“I go through the Bay Area and there are people sleeping in the doorways of million-dollar condos that are empty,” the demonstrator said. “Is that not violent?”
“That is the most cruel and violent thing I think I have ever seen.”
The attack on Starbucks was calculated.
“Starbucks is a symbol of global capitalization,” the black bloc activist told the Times.
Reich, the former Clinton labor secretary, attempted to blame vague — but sinister — right-wing elements for violence which beset the UC Berkeley campus.
“I was there for part of last night, and I know what I saw. Those people were not Berkeley students. They were outside agitators,” Reich said during a panel discussion with CNN’s Don Lemon.

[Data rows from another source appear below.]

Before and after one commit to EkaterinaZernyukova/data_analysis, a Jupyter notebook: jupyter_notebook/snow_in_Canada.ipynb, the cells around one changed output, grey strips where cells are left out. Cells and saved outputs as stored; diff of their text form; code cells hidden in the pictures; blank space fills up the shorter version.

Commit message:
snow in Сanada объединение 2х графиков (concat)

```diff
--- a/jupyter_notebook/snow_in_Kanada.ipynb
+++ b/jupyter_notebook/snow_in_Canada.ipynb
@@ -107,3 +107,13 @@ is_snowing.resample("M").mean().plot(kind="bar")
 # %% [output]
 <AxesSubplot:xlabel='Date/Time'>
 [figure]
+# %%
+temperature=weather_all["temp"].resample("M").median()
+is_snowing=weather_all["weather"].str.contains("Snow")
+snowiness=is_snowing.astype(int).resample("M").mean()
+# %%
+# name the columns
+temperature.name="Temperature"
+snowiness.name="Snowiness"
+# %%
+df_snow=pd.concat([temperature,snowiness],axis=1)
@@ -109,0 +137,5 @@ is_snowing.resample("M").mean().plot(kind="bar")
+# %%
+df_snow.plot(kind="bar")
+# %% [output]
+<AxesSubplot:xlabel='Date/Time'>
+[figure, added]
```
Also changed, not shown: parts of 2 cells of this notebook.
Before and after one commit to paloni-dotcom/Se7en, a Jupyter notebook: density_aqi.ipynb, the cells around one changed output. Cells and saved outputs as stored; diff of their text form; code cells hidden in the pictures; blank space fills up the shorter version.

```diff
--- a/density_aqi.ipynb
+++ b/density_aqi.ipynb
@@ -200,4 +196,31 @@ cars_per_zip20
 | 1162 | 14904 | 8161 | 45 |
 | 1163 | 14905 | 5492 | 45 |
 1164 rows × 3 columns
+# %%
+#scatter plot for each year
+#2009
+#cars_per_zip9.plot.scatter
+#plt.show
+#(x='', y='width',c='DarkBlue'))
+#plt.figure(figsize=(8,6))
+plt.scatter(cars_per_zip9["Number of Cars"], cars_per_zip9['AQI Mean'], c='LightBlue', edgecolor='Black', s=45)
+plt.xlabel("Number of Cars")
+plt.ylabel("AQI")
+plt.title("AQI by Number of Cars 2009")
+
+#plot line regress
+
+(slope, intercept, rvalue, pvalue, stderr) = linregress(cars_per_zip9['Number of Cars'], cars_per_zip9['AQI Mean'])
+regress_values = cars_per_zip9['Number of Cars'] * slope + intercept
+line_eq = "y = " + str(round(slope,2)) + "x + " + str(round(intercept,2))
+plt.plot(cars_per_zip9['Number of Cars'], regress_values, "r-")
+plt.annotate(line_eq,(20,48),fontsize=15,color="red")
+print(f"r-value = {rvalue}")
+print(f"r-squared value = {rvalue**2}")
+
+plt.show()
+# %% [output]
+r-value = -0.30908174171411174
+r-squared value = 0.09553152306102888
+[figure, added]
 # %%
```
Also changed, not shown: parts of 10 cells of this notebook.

“There are rumors that they were right-wingers, they were part of a group that were organized and ready to create the tumult and danger you saw that forced the police to cancel the event,” Reich also said.
Black bloc organizers say they oppose powerful corporations, police brutality and immigration restrictions. They also despise centrist liberals who decry politically-motivated violence.
Remarkably, they say they favor civil liberties.
Protesters Assaulting Bystanders at UC Berkeley
Black bloc demonstrators are national in scope. In addition to the violence on the Cal Berkeley campus, black bloc demonstrators have protested violently in Oakland — their epicenter. They say they are also responsible for breaking windows, setting a limousine on fire and defacing banks on the weekend of Donald Trump’s inauguration. And they fought — and got stabbed by — some neo-Nazis in Sacramento in June.
The throng of police at the UC Berkeley riot stayed mostly inside the Student Union. The police theory at the time was that intervention to prevent the violent protest would foment more violence by black bloc demonstrators and perhaps other elements on the scene.
Police were well aware that a supporter of Yiannopoulos had shot and gravely injured a radical protester at a previous Yiannopoulos event on the campus of the University of Washington in Seattle.
The plan by police to let the demonstration run out of steam was a failure.
“They were going to allow it to happen until they determined that it was too dangerous for it to actually happen,” the black bloc member who spoke to the LA Times said. “So what other choice did we have?”
Right-Wing Speaker At Berkeley Canceled After Protests
The Daily Californian, the main student newspaper at Cal Berkeley, published an op-ed inviting students to show up to protest Yiannopoulos one day before the event and the resulting violent demonstrators on campus.
After the riot, The Daily Californian published a series of columns that praised the riot that shut down Yiannopoulos. Headlined as “Violence as Self-Defense,” the series was intended to give a voice to those who thought the multiple assaults and serious property damage committed in the name of cancelling Milo were 100 percent right. A few of the violence-supporting essayists admitted to participating in the riots and refuted claims they were staged by right-wingers.